Commentators are best adapted to speaking from their own personal experiences. Here is where MSNBC talk show host Lawrence O'Donnell entered the picture in critiquing Bachmann. Before becoming a commentator O'Donnell served as a Democratic aide in the U.S. Senate.
Like Alterman, O'Donnell was aghast at Bachmann's manifestations of historical ignorance. He added another significant point.
O'Donnell knows through personal experience the importance of members of the House and Senate hiring top staffers. A former five term House member told me that a major reason why Ted Kennedy became one of the major figures in Senate history was that he possessed a brilliant staff.
O'Donnell found it at least as inconceivable as well as unforgivable that, considering the fact that Bachmann's gaffes were prepared statements, her staff was not there to protect her. O'Donnell's question was what kind of staff Bachmann has advising her.
While progressives have concentrated their focus on how unqualified Bachmann is to serve in the House much less as president, a case can be made that a run for the presidency would serve the national interest.
As a favorite of Tea Party circles who is a fixture at their major rallies and seminars, having her as a presidential candidate would give the nation's voters a chance to evaluate the Tea Party and the causes for which it stands as well as the candidate herself.
Many within the Tea Party deny that it has a racial component. Some say that the Birther question is a fringe issue and that the Tea Party should be taken seriously for what it actually is, a tax protest force reminiscent of the early days of America. They explain that their very name is symbolic of their status as a tax protest party, that bold act of American colonists dumping British tea into Boston Harbor to protest tax policies.

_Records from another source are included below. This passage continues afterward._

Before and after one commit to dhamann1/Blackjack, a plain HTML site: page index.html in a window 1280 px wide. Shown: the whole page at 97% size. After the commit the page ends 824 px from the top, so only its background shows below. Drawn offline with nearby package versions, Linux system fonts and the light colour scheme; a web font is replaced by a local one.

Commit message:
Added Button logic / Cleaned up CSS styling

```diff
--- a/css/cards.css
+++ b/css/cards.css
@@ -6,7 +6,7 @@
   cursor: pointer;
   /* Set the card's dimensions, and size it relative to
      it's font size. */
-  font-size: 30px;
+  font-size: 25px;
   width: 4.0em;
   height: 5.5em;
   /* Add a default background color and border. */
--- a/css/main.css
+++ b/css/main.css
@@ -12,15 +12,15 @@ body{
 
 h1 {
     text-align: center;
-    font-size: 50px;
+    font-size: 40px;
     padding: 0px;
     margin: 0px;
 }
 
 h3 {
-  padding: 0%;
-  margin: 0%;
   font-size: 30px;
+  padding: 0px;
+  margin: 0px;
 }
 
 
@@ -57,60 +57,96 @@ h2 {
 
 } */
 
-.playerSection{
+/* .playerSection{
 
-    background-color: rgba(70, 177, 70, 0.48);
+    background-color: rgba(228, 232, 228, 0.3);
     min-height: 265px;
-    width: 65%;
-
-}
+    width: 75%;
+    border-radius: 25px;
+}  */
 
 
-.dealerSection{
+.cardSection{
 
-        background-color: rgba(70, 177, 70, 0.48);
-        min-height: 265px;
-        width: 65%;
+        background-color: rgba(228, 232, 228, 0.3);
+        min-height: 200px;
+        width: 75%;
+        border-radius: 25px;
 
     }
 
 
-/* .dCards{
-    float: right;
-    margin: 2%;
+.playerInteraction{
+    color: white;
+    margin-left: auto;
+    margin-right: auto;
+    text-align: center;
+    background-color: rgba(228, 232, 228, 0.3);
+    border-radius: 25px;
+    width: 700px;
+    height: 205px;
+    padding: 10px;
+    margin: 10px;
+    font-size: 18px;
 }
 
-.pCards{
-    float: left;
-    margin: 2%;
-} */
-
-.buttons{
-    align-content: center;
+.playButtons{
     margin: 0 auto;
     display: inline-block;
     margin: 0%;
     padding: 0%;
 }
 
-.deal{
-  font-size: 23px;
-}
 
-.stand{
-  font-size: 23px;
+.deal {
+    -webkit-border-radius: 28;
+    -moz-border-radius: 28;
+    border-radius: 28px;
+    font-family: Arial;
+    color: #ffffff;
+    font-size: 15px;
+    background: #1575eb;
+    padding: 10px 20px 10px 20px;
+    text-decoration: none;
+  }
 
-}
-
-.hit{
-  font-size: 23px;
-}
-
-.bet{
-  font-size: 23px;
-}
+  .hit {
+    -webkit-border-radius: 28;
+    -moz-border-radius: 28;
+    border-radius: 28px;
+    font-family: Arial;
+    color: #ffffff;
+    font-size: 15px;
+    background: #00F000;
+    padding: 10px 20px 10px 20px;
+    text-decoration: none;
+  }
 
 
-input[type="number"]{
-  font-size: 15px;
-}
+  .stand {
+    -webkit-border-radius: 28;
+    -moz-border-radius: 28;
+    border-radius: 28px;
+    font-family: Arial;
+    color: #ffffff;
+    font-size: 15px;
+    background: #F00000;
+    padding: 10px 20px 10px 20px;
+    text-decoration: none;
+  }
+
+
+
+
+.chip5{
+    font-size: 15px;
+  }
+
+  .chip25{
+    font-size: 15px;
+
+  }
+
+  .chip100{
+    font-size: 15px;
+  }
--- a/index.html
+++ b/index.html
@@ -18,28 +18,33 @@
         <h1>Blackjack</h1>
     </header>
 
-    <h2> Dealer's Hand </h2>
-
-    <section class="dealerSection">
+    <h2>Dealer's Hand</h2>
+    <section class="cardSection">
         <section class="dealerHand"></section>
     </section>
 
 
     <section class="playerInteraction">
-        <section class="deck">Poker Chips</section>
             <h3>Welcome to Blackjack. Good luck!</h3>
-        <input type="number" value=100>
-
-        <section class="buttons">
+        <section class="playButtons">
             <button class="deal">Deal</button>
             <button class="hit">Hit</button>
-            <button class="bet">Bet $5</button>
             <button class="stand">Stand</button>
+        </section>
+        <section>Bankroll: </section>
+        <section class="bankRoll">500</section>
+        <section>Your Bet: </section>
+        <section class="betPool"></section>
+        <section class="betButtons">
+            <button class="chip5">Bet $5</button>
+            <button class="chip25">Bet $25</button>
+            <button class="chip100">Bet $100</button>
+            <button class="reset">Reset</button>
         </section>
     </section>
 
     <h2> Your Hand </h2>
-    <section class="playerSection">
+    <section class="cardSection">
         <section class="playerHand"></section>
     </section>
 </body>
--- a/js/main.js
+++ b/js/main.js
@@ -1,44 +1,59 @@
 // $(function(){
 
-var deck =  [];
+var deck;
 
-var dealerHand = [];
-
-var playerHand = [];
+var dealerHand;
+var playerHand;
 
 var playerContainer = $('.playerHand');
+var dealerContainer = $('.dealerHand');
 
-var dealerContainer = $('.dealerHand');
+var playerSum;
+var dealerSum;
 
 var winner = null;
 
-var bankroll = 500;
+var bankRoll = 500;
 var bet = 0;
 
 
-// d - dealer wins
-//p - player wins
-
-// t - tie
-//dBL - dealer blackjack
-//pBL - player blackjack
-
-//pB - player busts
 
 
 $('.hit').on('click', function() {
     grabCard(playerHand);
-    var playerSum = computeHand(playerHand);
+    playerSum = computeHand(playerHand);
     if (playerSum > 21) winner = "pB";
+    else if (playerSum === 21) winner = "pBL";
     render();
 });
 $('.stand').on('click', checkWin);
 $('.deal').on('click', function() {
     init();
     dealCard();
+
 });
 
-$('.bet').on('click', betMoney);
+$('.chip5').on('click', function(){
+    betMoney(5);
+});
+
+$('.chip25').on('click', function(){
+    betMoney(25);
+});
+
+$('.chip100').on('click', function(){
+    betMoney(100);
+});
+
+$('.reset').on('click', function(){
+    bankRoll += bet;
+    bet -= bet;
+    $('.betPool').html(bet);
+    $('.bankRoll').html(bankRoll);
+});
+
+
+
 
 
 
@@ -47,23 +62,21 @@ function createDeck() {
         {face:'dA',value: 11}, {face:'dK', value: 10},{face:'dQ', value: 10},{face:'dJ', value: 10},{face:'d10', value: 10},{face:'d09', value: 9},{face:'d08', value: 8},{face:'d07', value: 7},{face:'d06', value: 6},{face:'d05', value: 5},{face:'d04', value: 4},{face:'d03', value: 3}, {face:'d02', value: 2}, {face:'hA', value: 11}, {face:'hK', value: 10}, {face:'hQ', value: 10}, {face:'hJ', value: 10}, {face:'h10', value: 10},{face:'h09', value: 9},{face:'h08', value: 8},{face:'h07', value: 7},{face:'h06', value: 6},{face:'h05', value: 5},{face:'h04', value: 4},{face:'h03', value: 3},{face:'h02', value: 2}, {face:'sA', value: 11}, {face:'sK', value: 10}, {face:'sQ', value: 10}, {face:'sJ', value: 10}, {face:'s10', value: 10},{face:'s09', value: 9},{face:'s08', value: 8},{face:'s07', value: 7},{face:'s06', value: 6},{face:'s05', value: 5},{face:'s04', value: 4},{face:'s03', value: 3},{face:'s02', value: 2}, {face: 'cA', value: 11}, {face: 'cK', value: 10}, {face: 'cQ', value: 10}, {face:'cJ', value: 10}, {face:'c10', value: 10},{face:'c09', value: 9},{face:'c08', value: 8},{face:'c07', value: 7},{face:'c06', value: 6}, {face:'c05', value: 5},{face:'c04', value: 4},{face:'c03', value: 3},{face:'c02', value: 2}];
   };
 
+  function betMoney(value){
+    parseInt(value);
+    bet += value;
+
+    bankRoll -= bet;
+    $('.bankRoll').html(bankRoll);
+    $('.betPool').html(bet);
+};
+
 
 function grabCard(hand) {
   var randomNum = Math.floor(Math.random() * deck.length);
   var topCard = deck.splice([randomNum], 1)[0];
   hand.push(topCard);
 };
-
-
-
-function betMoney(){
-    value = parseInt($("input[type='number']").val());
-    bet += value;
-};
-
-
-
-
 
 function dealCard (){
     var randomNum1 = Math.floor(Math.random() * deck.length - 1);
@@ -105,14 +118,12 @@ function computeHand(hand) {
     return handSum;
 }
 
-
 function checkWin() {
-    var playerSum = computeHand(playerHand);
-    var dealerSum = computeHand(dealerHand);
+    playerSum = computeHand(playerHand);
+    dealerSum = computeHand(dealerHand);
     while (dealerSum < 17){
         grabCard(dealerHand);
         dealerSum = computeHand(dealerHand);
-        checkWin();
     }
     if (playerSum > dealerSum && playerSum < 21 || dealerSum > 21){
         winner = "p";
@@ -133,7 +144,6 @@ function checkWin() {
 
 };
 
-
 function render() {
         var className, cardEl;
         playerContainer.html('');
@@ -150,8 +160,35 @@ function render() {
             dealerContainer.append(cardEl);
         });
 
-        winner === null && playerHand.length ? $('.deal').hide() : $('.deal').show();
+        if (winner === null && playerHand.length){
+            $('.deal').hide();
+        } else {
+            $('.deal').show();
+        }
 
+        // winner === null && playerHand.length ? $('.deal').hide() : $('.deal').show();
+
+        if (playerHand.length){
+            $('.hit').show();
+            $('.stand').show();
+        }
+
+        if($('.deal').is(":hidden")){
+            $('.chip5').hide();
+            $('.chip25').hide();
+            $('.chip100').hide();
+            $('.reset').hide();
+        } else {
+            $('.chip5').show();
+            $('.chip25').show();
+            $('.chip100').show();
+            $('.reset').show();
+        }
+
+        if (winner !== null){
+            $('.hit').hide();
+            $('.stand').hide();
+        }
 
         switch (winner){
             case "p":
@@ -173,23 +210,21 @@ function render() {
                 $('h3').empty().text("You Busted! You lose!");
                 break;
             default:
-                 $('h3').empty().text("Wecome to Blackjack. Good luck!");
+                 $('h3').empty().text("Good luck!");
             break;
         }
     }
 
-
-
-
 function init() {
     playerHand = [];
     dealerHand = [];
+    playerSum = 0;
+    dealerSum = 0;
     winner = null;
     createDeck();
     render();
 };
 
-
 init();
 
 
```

It is no accident that the two favorites of Tea Partiers are Glenn Beck on the airwaves and Bachmann in the political sphere. Beck is noted for imputations of treason in the worst tradition of Senator Joseph McCarthy, even invoking puppet shows to enhance his on camera message.